India’s longest-range ballistic missile, Agni-III has more serious problems than have been reported. Unless rectified and successfully proven, the failed Agni- III test will continue to have serious implications for India’s credible minimum deterrence. Test-fired on July 9 from the integrated test range on Wheeler’s Island off the eastern Orissa coast in the Bay of Bengal, the missile failed after the initial 50 seconds of the launch. According to the defence minister, Pranab Mukherjee, who witnessed the test firing, “The take-off was successful but there were problems later.” Senior Defence Research and Development Organisation (DRDO) officials projected the impression to the media that the snag was a minor one. For example, all reports including the one carried by the UK-based ‘Jane’s Defence Weekly’ attributed the failure to the unsuccessful stage separation.
The ‘Times of India’ newspaper said that because the second stage did not separate from the payload, additional drag was felt on the payload in space resulting in its falling into the sea. Here then are two types of reports: One suggesting that the first and the second stage of the rocket did not separate, and the other saying that the second stage did not de-link itself and fall-off before the re-entry vehicle containing the payload entered space after the powered flight. Successful stage separation, it is well-established, is a difficult business. To fully appreciate the problems encountered by Agni-III test-firing and its implication, it is necessary that the Agni programme be viewed in its entirety.
It may be recalled that the Agni-I test conducted in 1992 was a failure. Called the technology demonstrator, the Agni-I had a total of four test-firings, including the failed one, between 22 May 1989 and 19 February 1994. The first Agni-I test used the ullage motors to power the vehicle for the split second duration when stage one burnt out and stage two got ignited. The second Agni-I test dispensed with the ullage motors resulting in the failure when stage two failed to ignite just before stage one burnt out.
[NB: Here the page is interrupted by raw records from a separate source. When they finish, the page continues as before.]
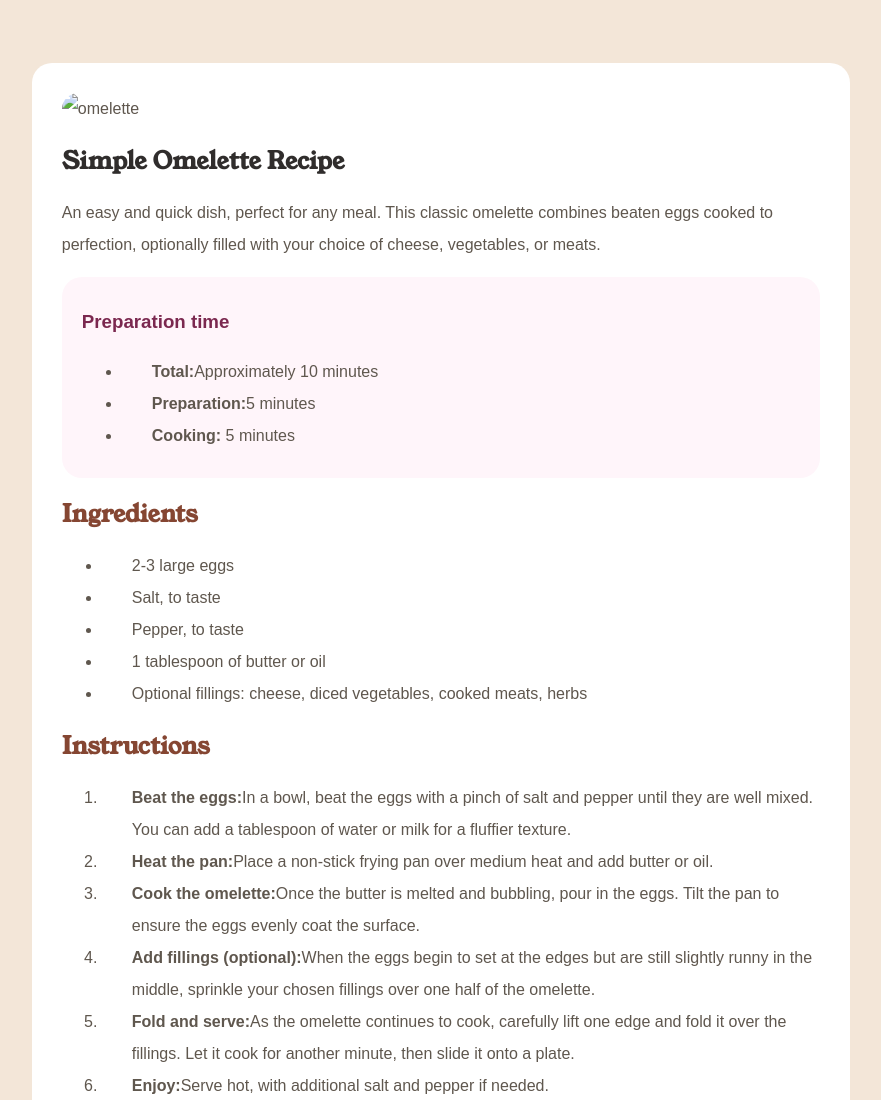
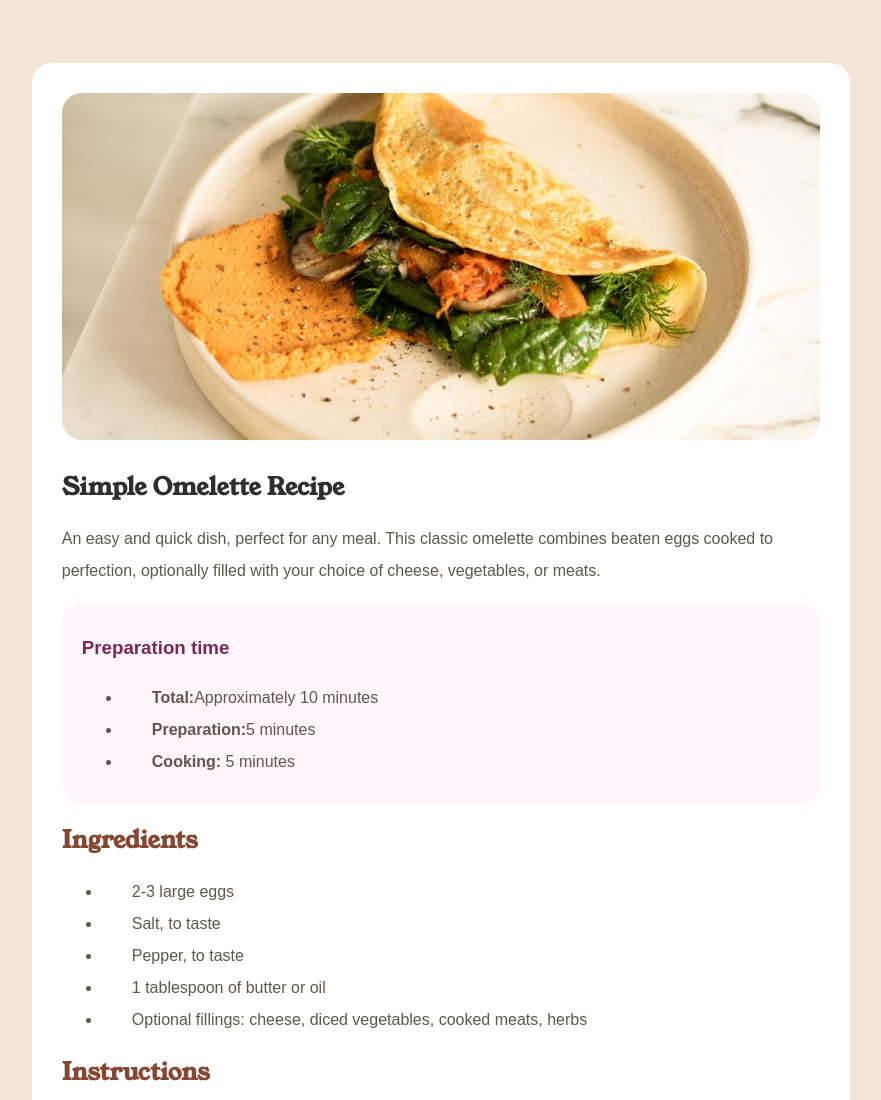
Before and after one commit to ravichak1/RECIPE-PAGE-MAIN, a plain HTML site: page index.html in a window 1280 px wide. Shown: the top 1100 px of the page, without its empty margins (199-1080 px from the left). Drawn offline with Linux system fonts and the light colour scheme; the site is published under a folder, as on GitHub Pages, so addresses that start at the root find nothing.

Commit message:
Update index.html

```diff
--- a/index.html
+++ b/index.html
@@ -19,7 +19,7 @@
   <div class="container">
     <!-- div used for content Image -->
     <section id="contentIMG">
-      <img src="/assets/images/image-omelette.jpeg" alt="omelette">
+      <img src="./assets/images/image-omelette.jpeg" alt="omelette">
     </section>
 
     <!-- section for contents -->
```
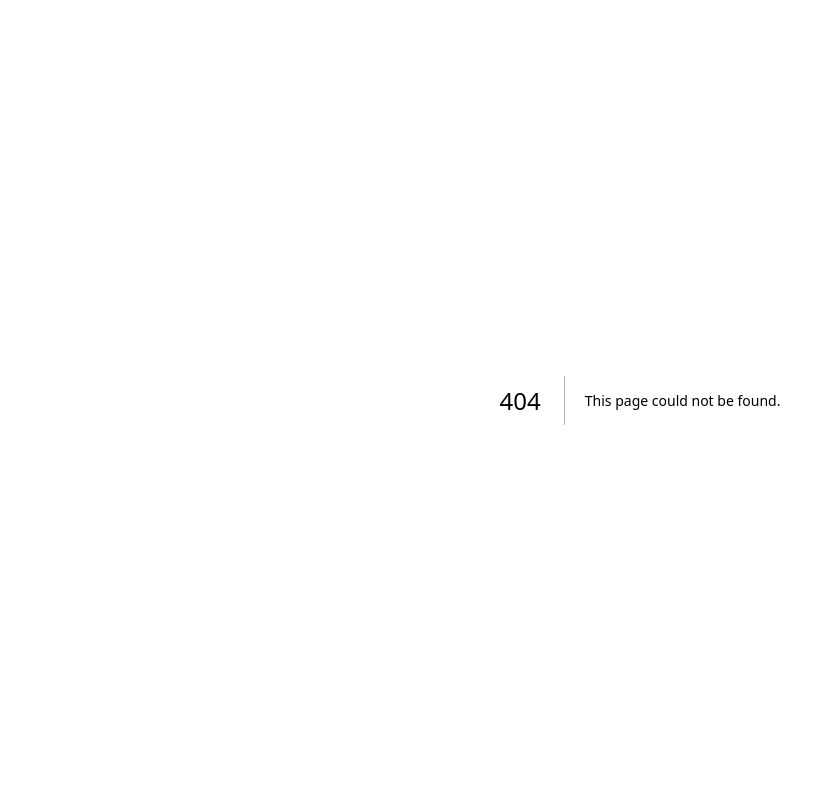
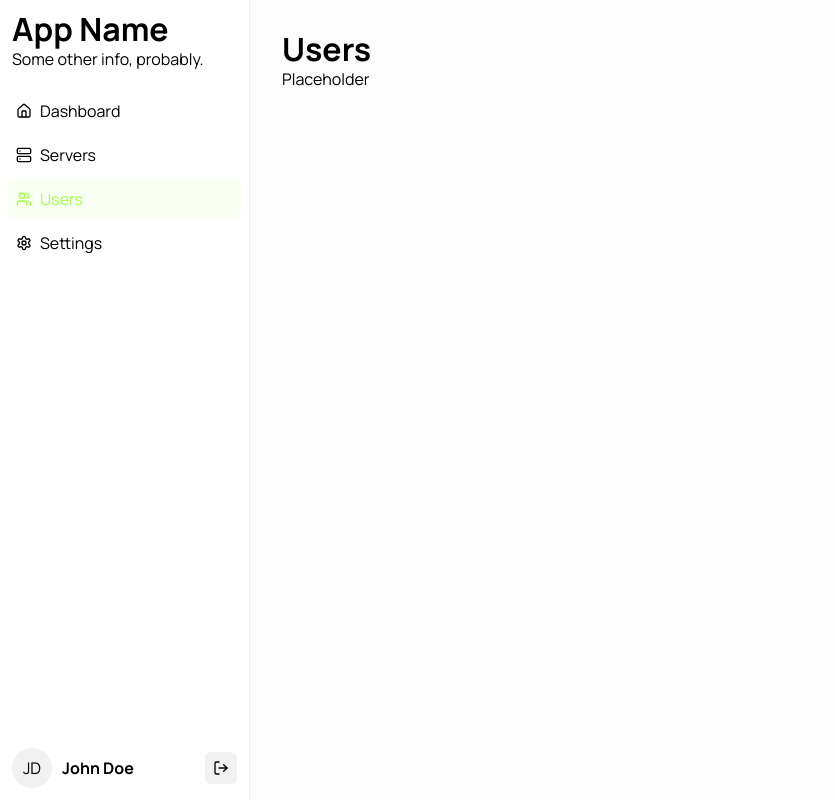
Before and after one commit to ScaffoldMC/ScaffoldMC, a Next.js app in the folder apps/web/: page /dashboard/users in a window 1280 px wide. Before the commit this address had no page. Shown: the whole page, without its empty margins (0-835 px from the left). Built offline with nearby package versions, Linux system fonts and the light colour scheme.

Commit message:
Add users route

```diff
--- a/apps/web/app/dashboard/layout.tsx
+++ b/apps/web/app/dashboard/layout.tsx
@@ -7,7 +7,7 @@ import {
 } from "@/components/organisms/sidebar/sidebar";
 import styles from "./layout.module.css";
 import { User } from "@/components/molecules/user/user";
-import { Home, Server, Settings } from "lucide-react";
+import { Home, Server, Settings, Users } from "lucide-react";
 
 export default function DashboardLayout({
 	children,
@@ -30,6 +30,10 @@ export default function DashboardLayout({
 						<Server size={16} className={styles.icon} />
 						Servers
 					</SidebarLink>
+					<SidebarLink href="/dashboard/users">
+						<Users size={16} className={styles.icon} />
+						Users
+					</SidebarLink>
 					<SidebarLink href="/dashboard/settings">
 						<Settings size={16} className={styles.icon} />
 						Settings
--- /dev/null
+++ b/apps/web/app/dashboard/users/page.tsx
@@ -0,0 +1,8 @@
+export default function UsersPage() {
+	return (
+		<div>
+			<h1>Users</h1>
+			<p>Placeholder</p>
+		</div>
+	);
+}
```
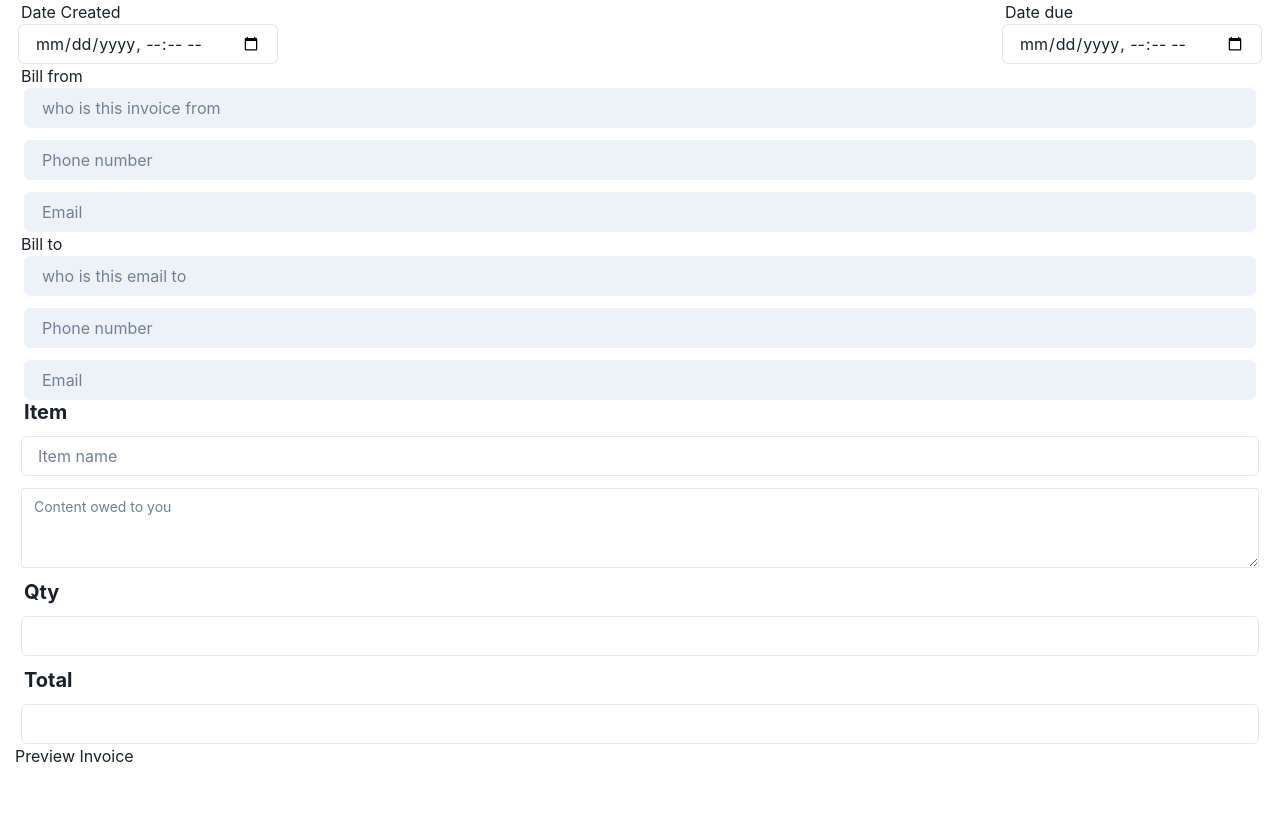
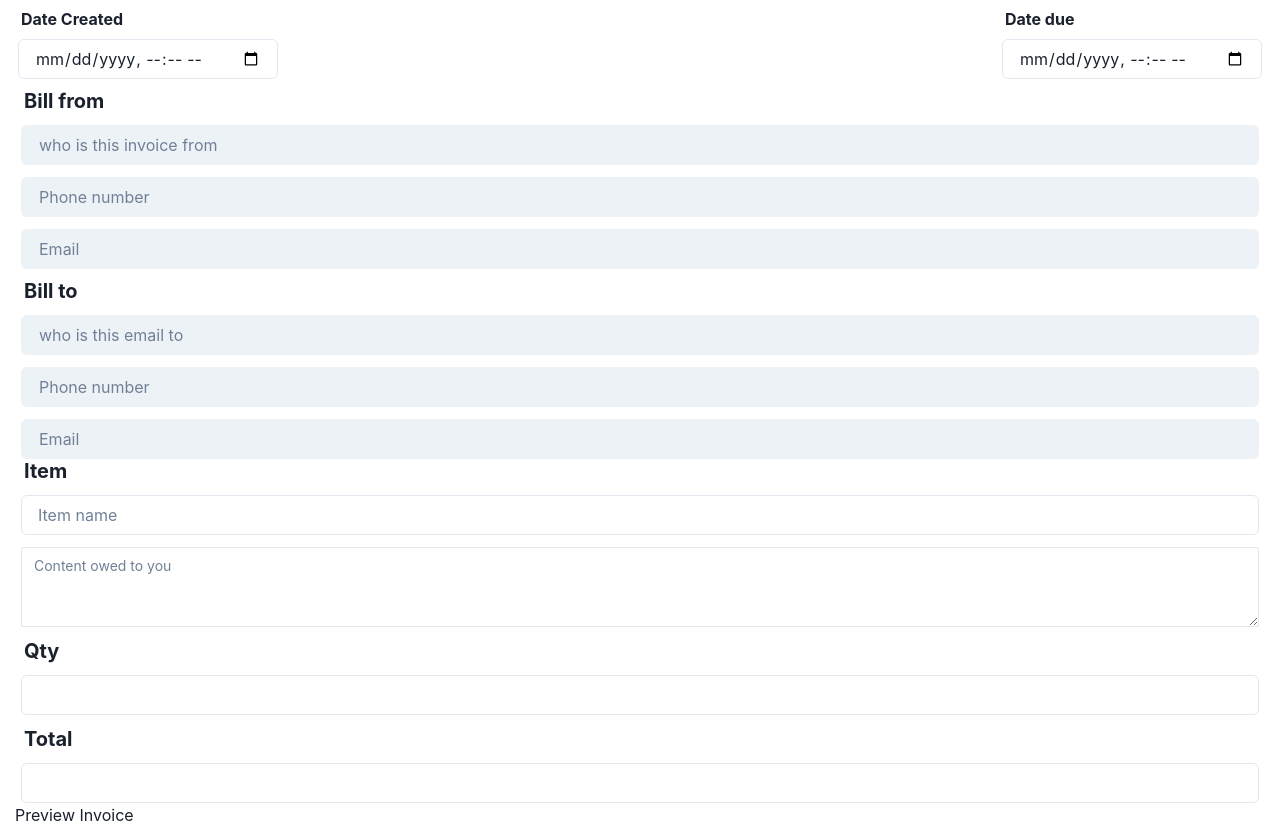
Before and after one commit to kodervine/ceendit-react, a React (Vite) app: page / in a window 1280 px wide. Before the commit the page ends 800 px from the top, so only its background shows below. Built offline with nearby package versions, Linux system fonts and the light colour scheme.

Commit message:
adjustments on Heading padding on DateInput and InvoiceForm components

```diff
--- a/src/components/DateInput.jsx
+++ b/src/components/DateInput.jsx
@@ -1,6 +1,6 @@
 import React from "react";
 import { useGlobalContext } from "../context";
-import { Input } from "@chakra-ui/react";
+import { Input, Heading } from "@chakra-ui/react";
 
 // Deconstructing data gotten from the Invoice App and context.jsx. Date on the invoice page
 const DateInput = ({
@@ -9,10 +9,12 @@ const DateInput = ({
   onHandleChange,
   valueofDateInput,
 }) => {
-  const { invoiceFormData, handleInputChange } = useGlobalContext();
   return (
     <div>
-      <p>{text}</p>
+      <Heading as="h3" size="sm" pt="10px" pb="10px">
+        {text}
+      </Heading>
+
       <Input
         placeholder="Select Date and Time"
         size="md"
--- a/src/components/InvoiceForm.jsx
+++ b/src/components/InvoiceForm.jsx
@@ -2,6 +2,7 @@ import React from "react";
 import {
   Input,
   Stack,
+  Heading,
   FormControl,
   FormLabel,
   FormErrorMessage,
@@ -22,9 +23,10 @@ const InvoiceForm = ({
 }) => {
   return (
     <section>
-      <h3>{recipient}</h3>
-      <div>
       <Stack spacing={3}>
+        <Heading as="h3" size="md" pt="10px">
+          {recipient}
+        </Heading>
         <Input
           type="text"
           variant="filled"
@@ -57,7 +59,6 @@ const InvoiceForm = ({
           required
         />
       </Stack>
-      </div>
     </section>
   );
 };
```
Lines whose indentation alone changed are shown as unchanged.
Consequently, the other two Agni-I successful tests used the ullage motors. It was realised that stage separation was a complex business especially when two different types of propellants were used.